MATERIALS PROVIDED =>
»»
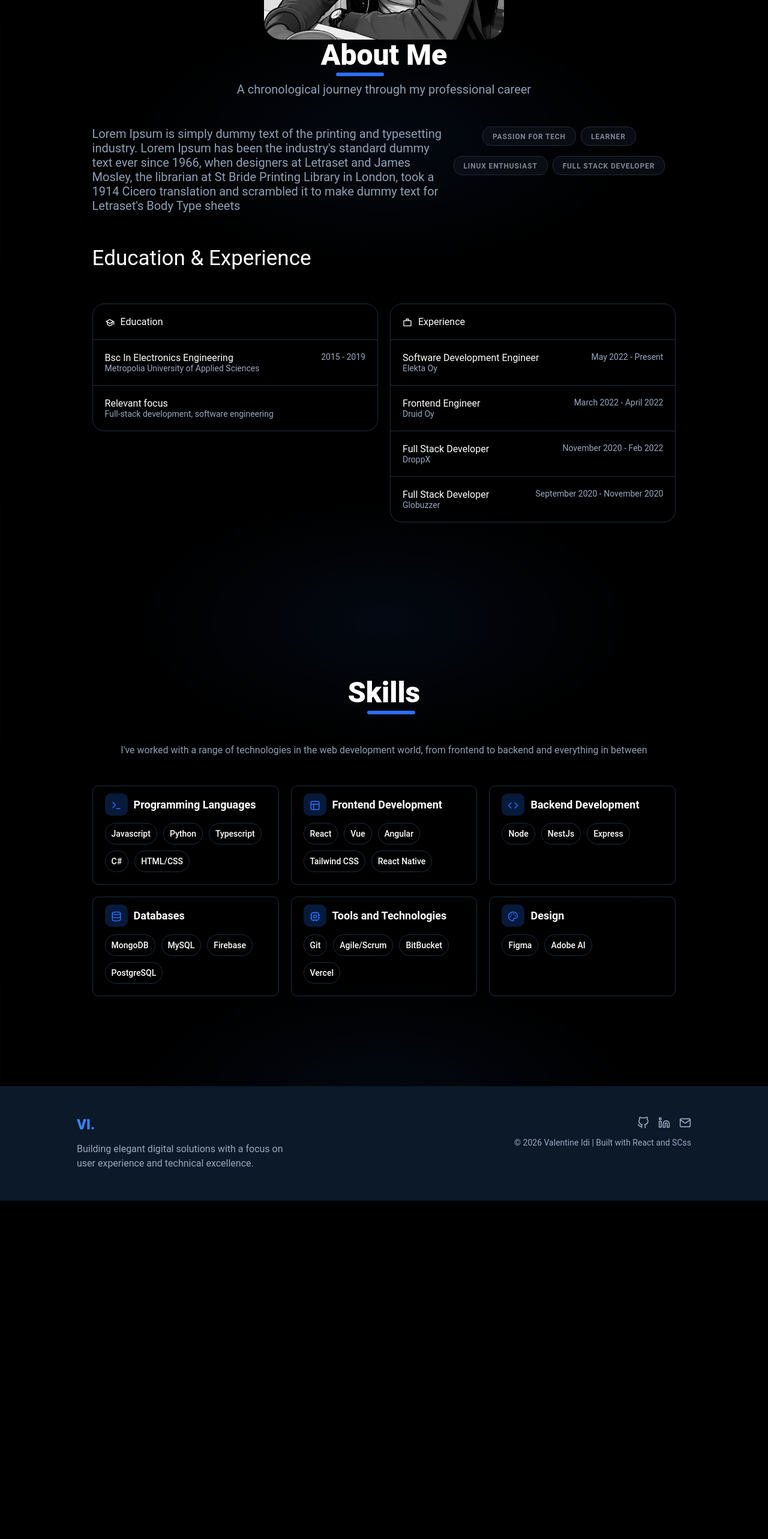
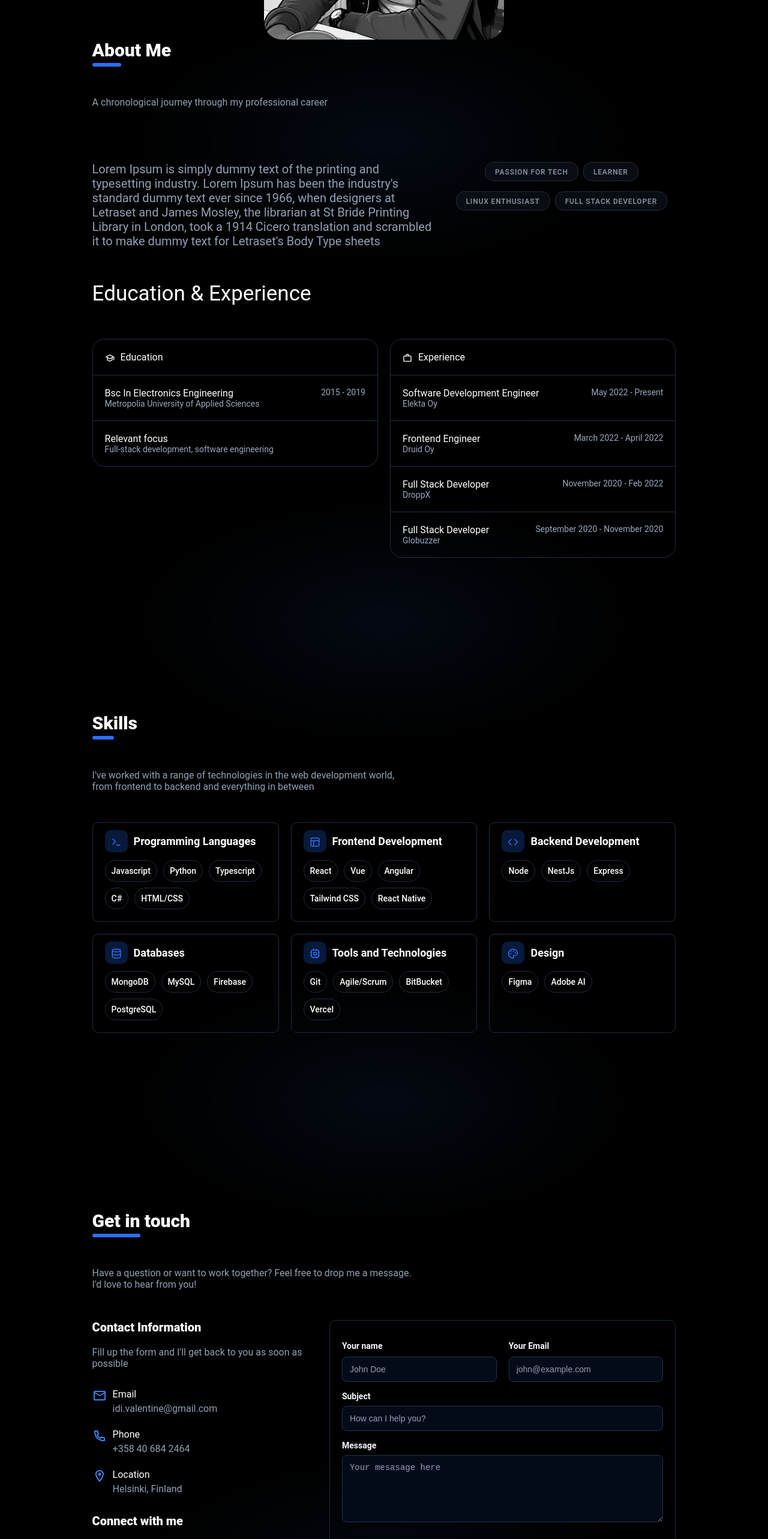
Before and after one commit to valentine-idi/portfolio, a React app: page / in a window 1280 px wide. Shown: the part 900-3466 px from the top of the page at 60% size. Before the commit the page ends 2902 px from the top, so only its background shows below. Built offline with nearby package versions, Linux system fonts and the light colour scheme; the HTML template or start-up script is replaced by a standard one.

Commit message:
get in touch section done

```diff
--- a/src/App.tsx
+++ b/src/App.tsx
@@ -3,6 +3,7 @@ import { Home } from "./components/home";
 import { About } from "./components/about";
 import { Skills } from "./components/skills";
 import { Footer } from "./components/footer";
+import { GetInTouch } from "./components/getInTouch";
 import styles from "./App.module.scss";
 
 function App() {
@@ -13,6 +14,7 @@ function App() {
         <Home />
         <About />
         <Skills />
+        <GetInTouch />
       </div>
       <Footer />
     </>
--- a/src/components/about/About.module.scss
+++ b/src/components/about/About.module.scss
@@ -9,14 +9,11 @@
   }
 
   .header::after {
-    @include headerAfter;
+    @include headerAfter($width: 48px);
   }
 
   .summary {
-    color: $text-colour-darker;
-    text-align: center;
-    font-size: $text-font-size;
-    padding: 10px 0;
+    @include description;
   }
 
   .aboutContainer {
--- a/src/components/footer/Footer.module.scss
+++ b/src/components/footer/Footer.module.scss
@@ -5,7 +5,7 @@
   background-color: #0b1929;
 
   .wrapper {
-    width: 80%;
+    width: 65%;
     margin: 0 auto;
     padding: 50px 0;
     max-width: $max-width;
--- a/src/components/footer/Footer.tsx
+++ b/src/components/footer/Footer.tsx
@@ -39,7 +39,7 @@ const Footer = () => {
           </div>
 
           <div className={styles.copyright}>
-            © 2026 Valentine Idi | Built with React and SCss
+            © 2026 Valentine Idi | Built with React and SCSS
           </div>
         </div>
       </div>
--- /dev/null
+++ b/src/components/getInTouch/GetInTouch.module.scss
@@ -0,0 +1,189 @@
+@use "../../styles/abstracts/mixins" as *;
+@use "../../styles/abstracts/variables" as *;
+
+.container {
+  @include container;
+  padding: 150px 0;
+
+  .mainHeader {
+    @include header;
+
+    &::after {
+      @include headerAfter;
+    }
+  }
+
+  .description {
+    @include description;
+  }
+
+  .left {
+    .leftHeader {
+      font-size: 20px;
+      font-weight: 800;
+    }
+    .leftDescription {
+      padding: 20px 0;
+      color: $text-colour-darker;
+    }
+
+    .contactWrapper {
+      .contactGroup {
+        display: flex;
+        justify-content: flex-start;
+        gap: 10px;
+
+        padding: 12px 0;
+
+        .contactLeft {
+          color: #3b82f6;
+          font-size: 24px;
+        }
+
+        .contactRight div {
+          &:first-child {
+            padding-bottom: 5px;
+          }
+
+          &:last-child {
+            color: $text-colour-darker;
+          }
+        }
+      }
+    }
+
+    .connect {
+      font-size: 20px;
+      font-weight: 800;
+      padding: 20px 0;
+    }
+
+    .iconGroup {
+      display: flex;
+      justify-content: flex-start;
+      align-items: center;
+
+      span {
+        margin-right: 10px;
+        padding: 8px 10px;
+        border-radius: 50%;
+        font-size: 26px;
+        color: $text-colour-darker;
+        background: #1e2b40;
+        cursor: pointer;
+        transition: background 0.5s ease-in-out;
+
+        &:not(:first-child) {
+          padding: 8px 12px;
+        }
+
+        &:first-child {
+          font-size: 30px;
+        }
+
+        &:hover {
+          background: #3b82f6;
+          color: black;
+        }
+      }
+
+      .connectIcons {
+        display: flex;
+        justify-content: center;
+        align-items: center;
+      }
+    }
+  }
+
+  .flexWrapper {
+    display: flex;
+    justify-content: space-between;
+    gap: 20px;
+
+    .right {
+      @include border;
+      border-radius: 10px;
+      padding: 20px;
+      flex-basis: 65%;
+
+      .inputGroup {
+        display: flex;
+        justify-content: space-between;
+        gap: 20px;
+        position: relative;
+        padding: 20px 0;
+
+        &:first-child {
+          padding-top: 40px;
+        }
+
+        .inputRight,
+        .inputLeft {
+          position: relative;
+          flex-basis: 50%;
+
+          label {
+            top: -26px;
+          }
+        }
+
+        input {
+          padding: 12px;
+        }
+
+        textarea {
+          min-height: 112px;
+          padding: 12px;
+        }
+
+        input,
+        textarea {
+          width: 100%;
+          border: 1px solid #23334d;
+          border-radius: 8px;
+          outline: none;
+          background: #030b19;
+          color: #f3f6fc;
+
+          font-size: 14px;
+          transition:
+            border-color 500ms ease,
+            box-shadow 500ms ease;
+
+          &::placeholder {
+            color: $text-colour-darker;
+          }
+
+          &:focus {
+            border: 1px solid #3b82f6;
+          }
+        }
+
+        label {
+          position: absolute;
+          left: 0;
+          top: -4px;
+          color: #f3f6fc;
+          font-size: 14px;
+          font-weight: 600;
+        }
+
+        button {
+          width: 100%;
+          height: 40px;
+          border: 0;
+          border-radius: 10px;
+          background: #3b82f6;
+          color: #06101f;
+          font-size: 14px;
+          font-weight: 500;
+          cursor: pointer;
+          box-shadow: 0 8px 20px rgba(59, 130, 246, 0.28);
+          transition:
+            background 180ms ease,
+            transform 180ms ease;
+        }
+      }
+    }
+  }
+}
--- /dev/null
+++ b/src/components/getInTouch/GetInTouch.tsx
@@ -0,0 +1,105 @@
+import { IconContext } from "react-icons";
+import { MdOutlineMail, MdOutlineLocationOn } from "react-icons/md";
+import { RiPhoneLine } from "react-icons/ri";
+import { FiGithub, FiLinkedin, FiMail } from "react-icons/fi";
+import styles from "./GetInTouch.module.scss";
+
+const GetInTouch = () => {
+  const contacts = [
+    {
+      name: "Email",
+      value: "idi.valentine@gmail.com",
+      icon: <MdOutlineMail />,
+    },
+
+    {
+      name: "Phone",
+      value: "+358 40 684 2464",
+      icon: <RiPhoneLine />,
+    },
+
+    {
+      name: "Location",
+      value: "Helsinki, Finland",
+      icon: <MdOutlineLocationOn />,
+    },
+  ];
+
+  return (
+    <div className={styles.container}>
+      <div className={styles.mainHeader}>Get in touch</div>
+      <div className={styles.description}>
+        Have a question or want to work together? Feel free to drop me a
+        message. I'd love to hear from you!
+      </div>
+
+      <div className={styles.flexWrapper}>
+        <div className={styles.left}>
+          <div className={styles.leftHeader}>Contact Information</div>
+          <div className={styles.leftDescription}>
+            Fill up the form and I'll get back to you as soon as possible
+          </div>
+
+          <div className={styles.contactWrapper}>
+            {contacts.map(({ name, value, icon }) => (
+              <div className={styles.contactGroup}>
+                <div className={styles.contactLeft}>{icon}</div>
+                <div className={styles.contactRight}>
+                  <div>{name}</div>
+                  <div>{value}</div>
+                </div>
+              </div>
+            ))}
+          </div>
+
+          <div className={styles.connect}>Connect with me</div>
+          <div className={styles.iconGroup}>
+            <span>
+              <IconContext.Provider
+                value={{ className: `${styles.connectIcons}` }}
+              >
+                <FiGithub />
+              </IconContext.Provider>
+            </span>
+            <span>
+              <FiLinkedin />
+            </span>
+            <span>
+              <FiMail />
+            </span>
+          </div>
+        </div>
+
+        <div className={styles.right}>
+          <div className={styles.inputGroup}>
+            <div className={styles.inputLeft}>
+              <label>Your name</label>
+              <input type="text" placeholder="John Doe" />
+            </div>
+
+            <div className={styles.inputRight}>
+              <label>Your Email</label>
+              <input type="text" placeholder="john@example.com" />
+            </div>
+          </div>
+
+          <div className={styles.inputGroup}>
+            <label>Subject</label>
+            <input type="text" placeholder="How can I help you?" />
+          </div>
+
+          <div className={styles.inputGroup}>
+            <label>Message</label>
+            <textarea placeholder="Your mesasage here" />
+          </div>
+
+          <div className={styles.inputGroup}>
+            <button>Send Message</button>
+          </div>
+        </div>
+      </div>
+    </div>
+  );
+};
+
+export default GetInTouch;
--- /dev/null
+++ b/src/components/getInTouch/index.ts
@@ -0,0 +1 @@
+export { default as GetInTouch } from "./GetInTouch";
--- a/src/components/skills/Skills.module.scss
+++ b/src/components/skills/Skills.module.scss
@@ -11,13 +11,11 @@
   }
 
   .header::after {
-    @include headerAfter(458px);
+    @include headerAfter($width: 36px);
   }
 
   .description {
-    color: $text-colour-darker;
-    padding: 50px 0;
-    text-align: center;
+    @include description;
   }
 
   .skills {
@@ -26,7 +24,7 @@
     gap: 20px;
 
     .gridWrapper {
-      border: 1px solid #202c40;
+      @include border;
       padding: 20px;
       border-radius: 10px;
 
--- a/src/styles/abstracts/_mixins.scss
+++ b/src/styles/abstracts/_mixins.scss
@@ -1,12 +1,15 @@
+@use "./variables" as *;
+
 @mixin displayFlex {
   display: flex;
   justify-content: space-between;
   align-items: center;
 }
 
-@mixin flex {
+@mixin flex($gap: 20px) {
   display: flex;
   justify-content: space-between;
+  gap: $gap;
 }
 
 @mixin header {
@@ -14,17 +17,17 @@
   margin: 0;
   padding-bottom: 14px;
 
-  font-size: clamp(48px, 2vw, 72px);
+  font-size: clamp(30px, 2vw, 45px);
   font-weight: 800;
   line-height: 0.9;
-  text-align: center;
+  text-align: left;
 }
 
-@mixin headerAfter($left: 406px) {
+@mixin headerAfter($left: 0, $width: 80px) {
   position: absolute;
   bottom: 0;
   left: $left;
-  width: 80px;
+  width: $width;
   height: 6px;
   border-radius: 999px;
   content: "";
@@ -35,3 +38,14 @@
   width: 95%;
   margin: 0 auto;
 }
+
+@mixin description {
+  color: $text-colour-darker;
+  padding: 50px 0;
+  text-align: left;
+  width: 55%;
+}
+
+@mixin border {
+  border: 1px solid #202c40;
+}
```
««
YOUR OBJECTIVE => Taking the records above as input, show every line in which the word "ease" is present.

FINISHED TASK =>
+        transition: background 0.5s ease-in-out;
+            border-color 500ms ease,
+            box-shadow 500ms ease;
+            background 180ms ease,
+            transform 180ms ease;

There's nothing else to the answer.